You probably can't envision yourself under a bright light in a police interrogation room. Yet our fundamental rights - including the right to remain silent - apply to everyone arrested and taken into police custody, for any offense, such as DUI. Making a confession to any offense - in writing or verbally - is an extremely serious matter which should never be taken lightly. Many people don't know what consequences will flow from a confession. It could lead to a guilty finding, which, in the case of a DUI, could lead to a suspension or revocation of your driver's license.
Court Decisions Have an Impact
Cases from one court location or type of court (federal vs. state court) can impact the decisions of other courts. When a court is required to follow a higher court's decision, it's known as a "precedential" or "binding" decision. When a court is not required to follow the decision of another court, it's "persuasive" authority and can be influential, even though it's not binding.
State courts (i.e., the judges in your local county courtroom) are not obligated to follow the decisions of federal courts, but those decisions might be persuasive to them. Federal court cases are those which are cases against persons of two different states, or involving federal laws.

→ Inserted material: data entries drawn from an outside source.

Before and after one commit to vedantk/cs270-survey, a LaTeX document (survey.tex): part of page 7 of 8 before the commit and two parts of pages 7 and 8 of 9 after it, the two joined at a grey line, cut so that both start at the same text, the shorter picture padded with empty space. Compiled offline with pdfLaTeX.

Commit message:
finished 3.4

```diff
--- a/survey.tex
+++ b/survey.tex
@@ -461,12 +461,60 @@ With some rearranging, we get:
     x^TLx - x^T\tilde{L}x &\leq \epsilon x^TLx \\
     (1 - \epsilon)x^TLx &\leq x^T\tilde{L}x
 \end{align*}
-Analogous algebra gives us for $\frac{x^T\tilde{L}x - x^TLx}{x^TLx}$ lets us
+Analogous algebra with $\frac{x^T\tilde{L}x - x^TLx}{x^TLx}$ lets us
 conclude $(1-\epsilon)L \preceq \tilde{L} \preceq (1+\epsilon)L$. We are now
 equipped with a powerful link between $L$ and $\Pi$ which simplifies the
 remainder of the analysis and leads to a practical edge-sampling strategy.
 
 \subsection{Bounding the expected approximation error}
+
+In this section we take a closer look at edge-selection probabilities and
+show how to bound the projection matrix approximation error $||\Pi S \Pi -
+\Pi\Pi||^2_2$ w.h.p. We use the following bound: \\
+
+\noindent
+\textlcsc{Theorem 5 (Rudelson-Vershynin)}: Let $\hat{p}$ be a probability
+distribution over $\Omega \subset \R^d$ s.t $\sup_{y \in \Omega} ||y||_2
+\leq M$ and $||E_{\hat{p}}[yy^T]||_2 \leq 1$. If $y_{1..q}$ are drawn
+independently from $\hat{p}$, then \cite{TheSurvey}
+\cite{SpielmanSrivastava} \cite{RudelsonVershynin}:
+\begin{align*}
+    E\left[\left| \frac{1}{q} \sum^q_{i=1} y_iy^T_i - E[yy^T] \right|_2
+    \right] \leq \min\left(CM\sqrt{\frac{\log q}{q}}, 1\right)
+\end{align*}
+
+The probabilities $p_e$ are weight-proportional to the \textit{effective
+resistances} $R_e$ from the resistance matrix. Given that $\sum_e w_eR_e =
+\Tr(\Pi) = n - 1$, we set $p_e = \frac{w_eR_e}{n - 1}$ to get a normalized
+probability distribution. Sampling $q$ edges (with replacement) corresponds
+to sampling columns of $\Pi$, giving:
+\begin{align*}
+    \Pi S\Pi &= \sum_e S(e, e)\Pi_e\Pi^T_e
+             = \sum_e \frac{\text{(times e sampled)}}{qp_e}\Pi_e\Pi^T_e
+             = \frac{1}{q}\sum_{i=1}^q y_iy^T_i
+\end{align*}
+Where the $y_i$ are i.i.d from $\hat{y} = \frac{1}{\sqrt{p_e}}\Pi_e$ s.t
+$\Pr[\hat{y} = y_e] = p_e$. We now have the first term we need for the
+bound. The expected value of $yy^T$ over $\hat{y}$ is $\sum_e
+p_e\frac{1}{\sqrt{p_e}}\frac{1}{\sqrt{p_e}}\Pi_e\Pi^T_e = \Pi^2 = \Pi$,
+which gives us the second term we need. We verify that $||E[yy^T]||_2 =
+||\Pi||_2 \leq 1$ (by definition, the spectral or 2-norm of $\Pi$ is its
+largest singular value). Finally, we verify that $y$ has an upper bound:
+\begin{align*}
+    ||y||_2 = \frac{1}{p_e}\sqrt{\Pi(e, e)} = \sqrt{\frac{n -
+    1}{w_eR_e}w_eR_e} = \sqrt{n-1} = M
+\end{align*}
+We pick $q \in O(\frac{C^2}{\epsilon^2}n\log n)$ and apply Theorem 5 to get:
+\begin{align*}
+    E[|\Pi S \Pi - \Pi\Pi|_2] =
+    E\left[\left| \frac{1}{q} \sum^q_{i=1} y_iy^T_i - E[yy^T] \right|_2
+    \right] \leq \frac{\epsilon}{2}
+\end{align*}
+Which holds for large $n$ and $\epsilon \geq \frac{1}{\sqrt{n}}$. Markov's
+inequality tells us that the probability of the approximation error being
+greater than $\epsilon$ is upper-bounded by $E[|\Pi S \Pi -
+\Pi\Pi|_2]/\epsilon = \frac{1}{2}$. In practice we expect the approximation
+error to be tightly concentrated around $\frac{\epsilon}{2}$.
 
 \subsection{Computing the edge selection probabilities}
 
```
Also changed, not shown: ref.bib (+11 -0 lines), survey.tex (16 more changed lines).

Traffic charges and minor criminal charges are most often in state courts.
The Supreme Court's ruling on the six-hour time limit was described by the Court as being limited to federal charges only. A Supreme Court decision in 1991 defined a maximum delay of 48 hours before a criminal suspect is brought before a judge for a preliminary hearing (thus leading to judges holding weekend and holiday bond hearings).
Decision Could Result in Quicker Hearings
The result of the recent decision is that local police departments may well err on the side of caution to bring suspects before a judge sooner rather than later, to avoid the risk of a confession being thrown out as not voluntary or pressured.
Questions for Your Attorney
- If a court sets a limit on when and how the police can question someone, or how they must proceed once someone is taken into custody, is it a strict limit? Does it depend on the facts of a given case?
- If someone thinks the police aren't following proper procedures during questioning or in detaining him, should he object, or just stay silent until a lawyer can be contacted?
- If someone's being questioned or detained, how quickly do the police have to act in allowing him to contact a lawyer? Is it truly one phone call allowed?